== Data

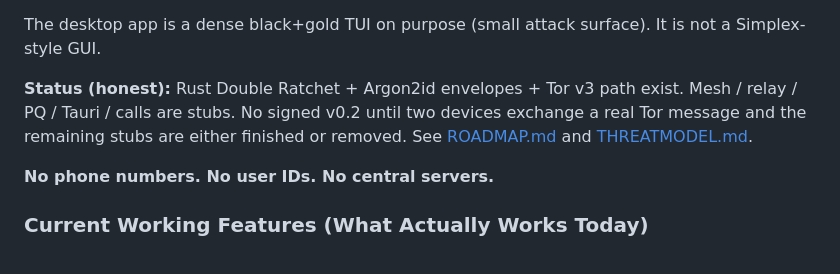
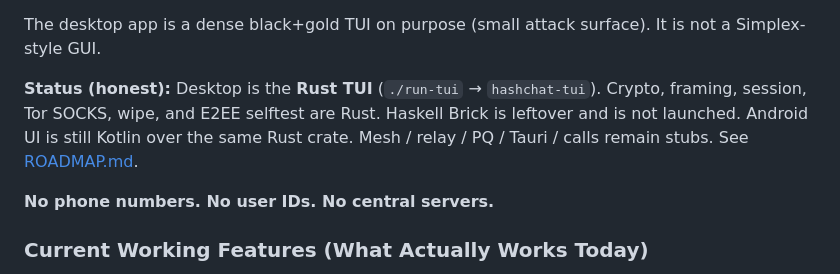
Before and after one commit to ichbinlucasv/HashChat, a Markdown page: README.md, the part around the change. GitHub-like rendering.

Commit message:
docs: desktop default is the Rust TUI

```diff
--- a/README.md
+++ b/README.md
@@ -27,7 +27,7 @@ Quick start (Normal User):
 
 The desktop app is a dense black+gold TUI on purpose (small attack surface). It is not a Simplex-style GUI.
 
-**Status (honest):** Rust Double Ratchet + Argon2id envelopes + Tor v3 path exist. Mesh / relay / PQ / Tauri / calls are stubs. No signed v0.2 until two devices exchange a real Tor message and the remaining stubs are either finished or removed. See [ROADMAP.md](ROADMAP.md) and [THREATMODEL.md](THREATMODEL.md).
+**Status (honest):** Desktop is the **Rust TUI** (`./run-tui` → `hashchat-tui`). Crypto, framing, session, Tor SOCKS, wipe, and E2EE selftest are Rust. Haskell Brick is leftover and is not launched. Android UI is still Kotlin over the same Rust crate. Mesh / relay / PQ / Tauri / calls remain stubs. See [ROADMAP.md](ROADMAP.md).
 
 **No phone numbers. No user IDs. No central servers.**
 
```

====
== Data

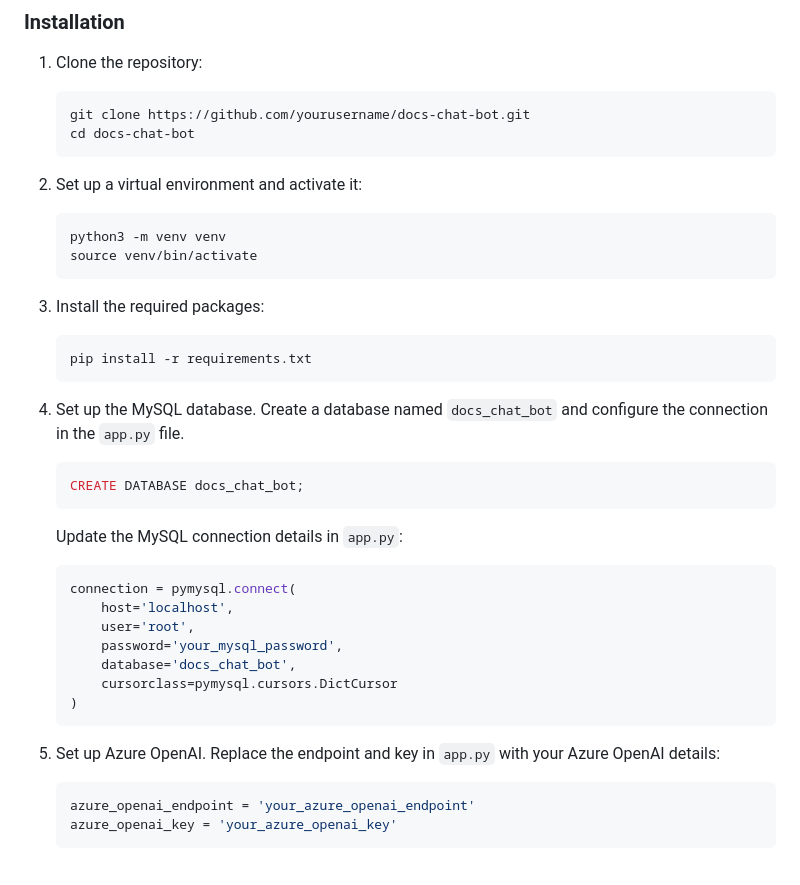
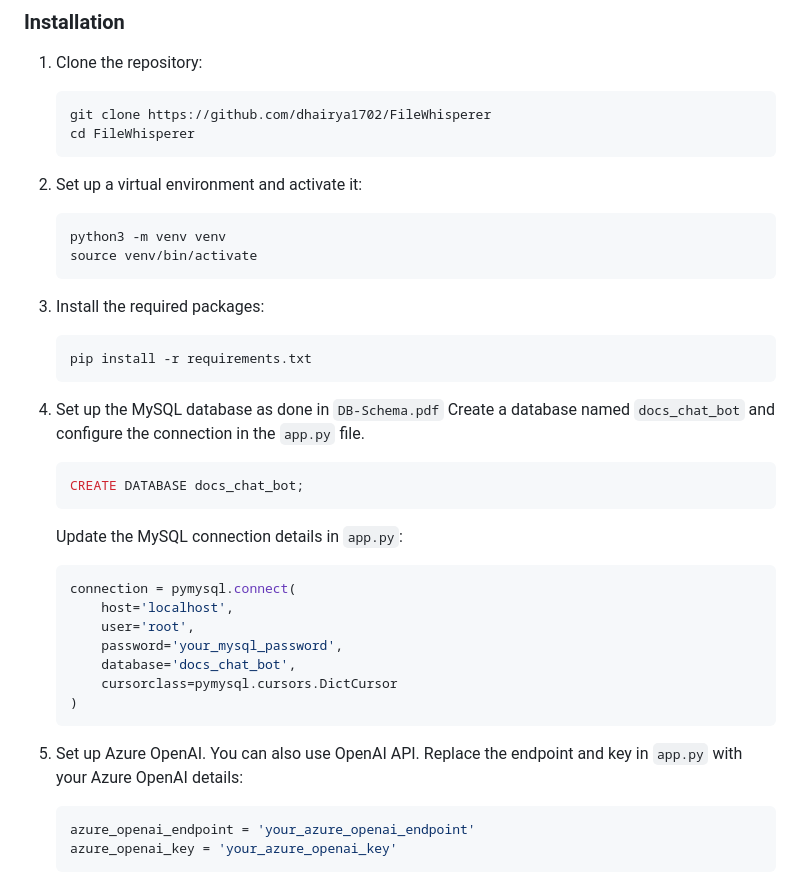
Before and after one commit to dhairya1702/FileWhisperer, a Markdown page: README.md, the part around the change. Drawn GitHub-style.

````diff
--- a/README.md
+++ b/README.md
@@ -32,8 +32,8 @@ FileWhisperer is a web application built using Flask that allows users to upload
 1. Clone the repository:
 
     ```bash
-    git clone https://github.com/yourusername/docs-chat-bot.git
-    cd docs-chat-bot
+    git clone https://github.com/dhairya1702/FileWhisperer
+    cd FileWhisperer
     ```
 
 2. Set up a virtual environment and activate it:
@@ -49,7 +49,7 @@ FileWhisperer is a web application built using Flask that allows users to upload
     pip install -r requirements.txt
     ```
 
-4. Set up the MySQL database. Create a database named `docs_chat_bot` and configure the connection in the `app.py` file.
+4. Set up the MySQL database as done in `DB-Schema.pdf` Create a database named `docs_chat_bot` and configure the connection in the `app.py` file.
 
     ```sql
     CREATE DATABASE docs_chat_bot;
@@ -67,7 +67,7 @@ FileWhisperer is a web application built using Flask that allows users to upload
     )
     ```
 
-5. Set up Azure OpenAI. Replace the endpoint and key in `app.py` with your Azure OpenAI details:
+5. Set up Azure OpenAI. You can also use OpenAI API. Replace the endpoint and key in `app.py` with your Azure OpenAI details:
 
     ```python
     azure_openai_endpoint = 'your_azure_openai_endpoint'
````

====

For each line above that includes the word "FileWhisperer", make a copy of that line.

Before and after one commit to dhairya1702/FileWhisperer, a Markdown page: README.md, the part around the change. Drawn GitHub-style.
@@ -32,8 +32,8 @@ FileWhisperer is a web application built using Flask that allows users to upload
+    git clone https://github.com/dhairya1702/FileWhisperer
+    cd FileWhisperer
@@ -49,7 +49,7 @@ FileWhisperer is a web application built using Flask that allows users to upload
@@ -67,7 +67,7 @@ FileWhisperer is a web application built using Flask that allows users to upload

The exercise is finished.